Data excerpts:
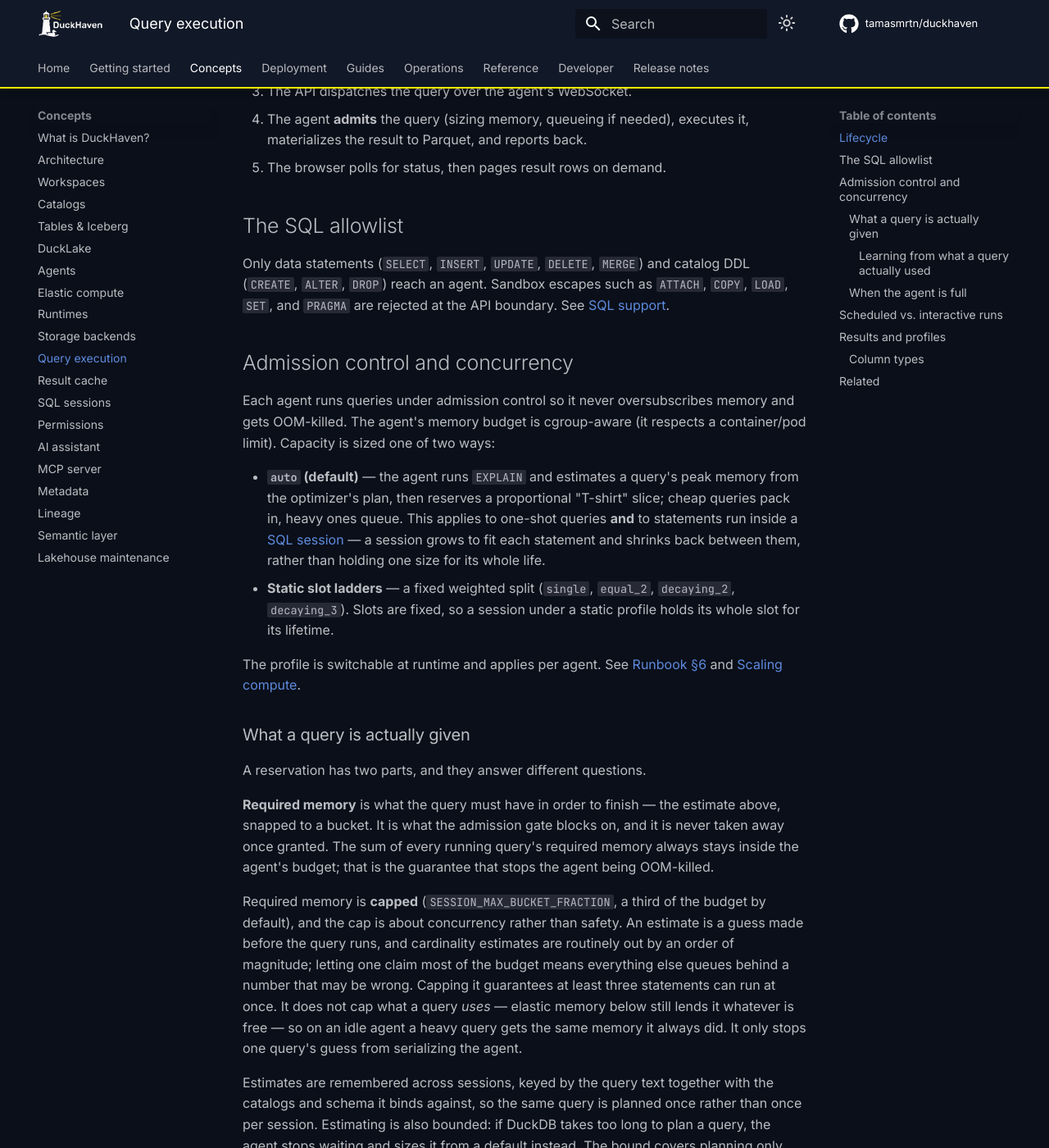
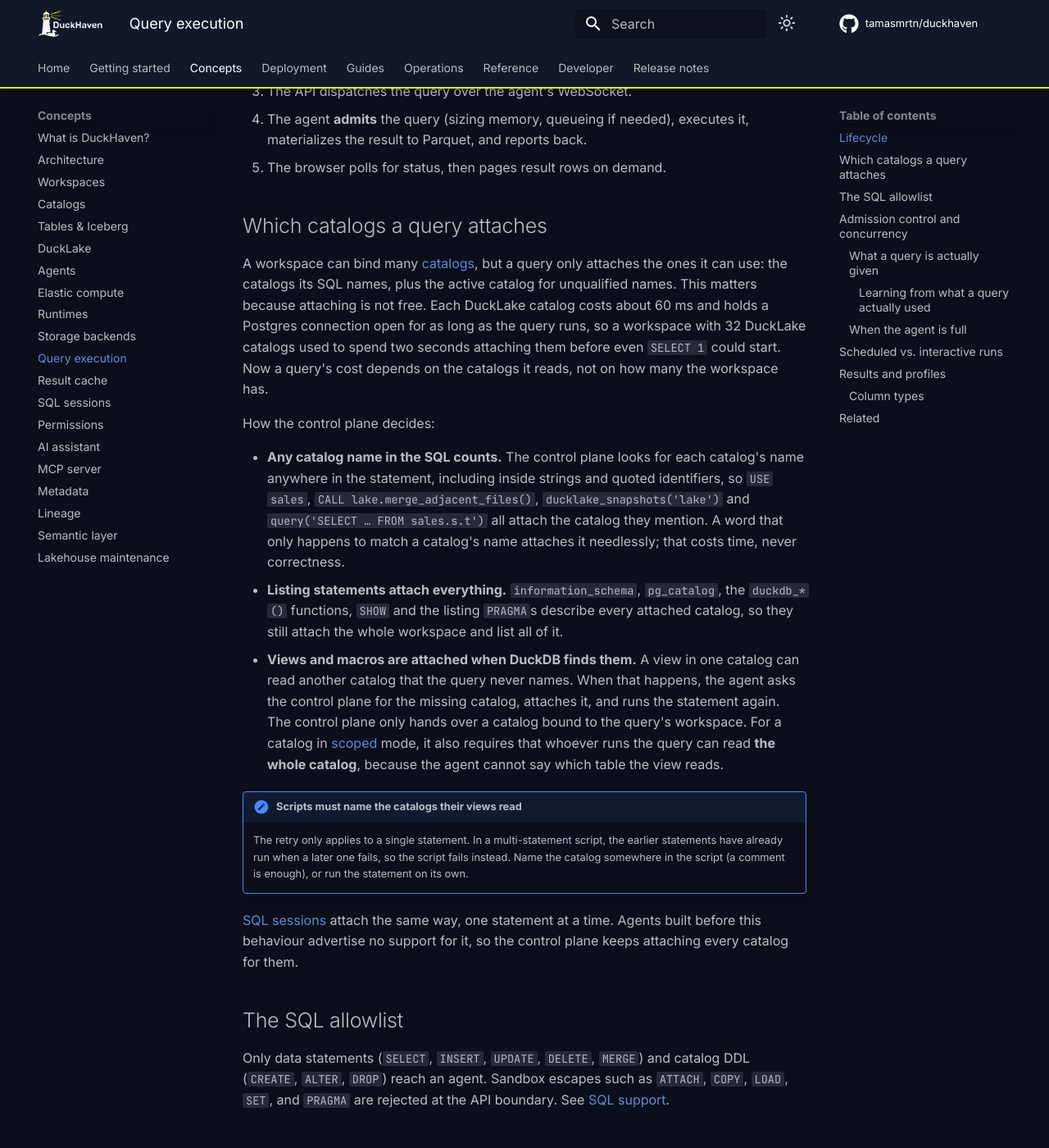
Before and after one commit to tamasmrtn/duckhaven, an MkDocs documentation site: the page built from docs/concepts/query-execution.md, in a window 1280 px wide and 1400 px high, scrolled down 401 px. Shown: the whole window at 82% size. Built offline with MkDocs 1.6.1 and Material for MkDocs 9.7.7, drawn with Linux system fonts in a browser that asks for light colours; comment, search, counter and statistics services are not loaded.

Commit message:
Document which catalogs a query and a session attach

```diff
--- a/docs/concepts/query-execution.md
+++ b/docs/concepts/query-execution.md
@@ -12,6 +12,36 @@
 4. The agent **admits** the query (sizing memory, queueing if needed), executes it, materializes the result to Parquet,
    and reports back.
 5. The browser polls for status, then pages result rows on demand.
+
+## Which catalogs a query attaches
+
+A workspace can bind many [catalogs](catalogs.md), but a query only attaches the ones it can use: the catalogs its SQL
+names, plus the active catalog for unqualified names. This matters because attaching is not free. Each DuckLake
+catalog costs about 60 ms and holds a Postgres connection open for as long as the query runs, so a workspace with 32
+DuckLake catalogs used to spend two seconds attaching them before even `SELECT 1` could start. Now a query's cost
+depends on the catalogs it reads, not on how many the workspace has.
+
+How the control plane decides:
+
+- **Any catalog name in the SQL counts.** The control plane looks for each catalog's name anywhere in the statement,
+  including inside strings and quoted identifiers, so `USE sales`, `CALL lake.merge_adjacent_files()`,
+  `ducklake_snapshots('lake')` and `query('SELECT … FROM sales.s.t')` all attach the catalog they mention. A word that
+  only happens to match a catalog's name attaches it needlessly; that costs time, never correctness.
+- **Listing statements attach everything.** `information_schema`, `pg_catalog`, the `duckdb_*()` functions, `SHOW` and
+  the listing `PRAGMA`s describe every attached catalog, so they still attach the whole workspace and list all of it.
+- **Views and macros are attached when DuckDB finds them.** A view in one catalog can read another catalog that the
+  query never names. When that happens, the agent asks the control plane for the missing catalog, attaches it, and runs
+  the statement again. The control plane only hands over a catalog bound to the query's workspace. For a catalog in
+  [scoped](permissions.md#scoped-access) mode, it also requires that whoever runs the query can read **the whole
+  catalog**, because the agent cannot say which table the view reads.
+
+!!! note "Scripts must name the catalogs their views read"
+    The retry only applies to a single statement. In a multi-statement script, the earlier statements have already run
+    when a later one fails, so the script fails instead. Name the catalog somewhere in the script (a comment is
+    enough), or run the statement on its own.
+
+[SQL sessions](sql-sessions.md#lifecycle) attach the same way, one statement at a time. Agents built before this
+behaviour advertise no support for it, so the control plane keeps attaching every catalog for them.
 
 ## The SQL allowlist
 
```
Also changed, not shown: docs/concepts/catalogs.md (+6 -3 lines), docs/concepts/permissions.md (+5 -1 lines), docs/concepts/result-cache.md (+4 -3 lines), docs/concepts/sql-sessions.md (+9 -3 lines), docs/reference/sql-support.md (+3 -1 lines).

## Your task
Check each line of the entries above for the word "permissions". List the ones that have it.

## Result for this task
+  [scoped](permissions.md#scoped-access) mode, it also requires that whoever runs the query can read **the whole
Also changed, not shown: docs/concepts/catalogs.md (+6 -3 lines), docs/concepts/permissions.md (+5 -1 lines), docs/concepts/result-cache.md (+4 -3 lines), docs/concepts/sql-sessions.md (+9 -3 lines), docs/reference/sql-support.md (+3 -1 lines).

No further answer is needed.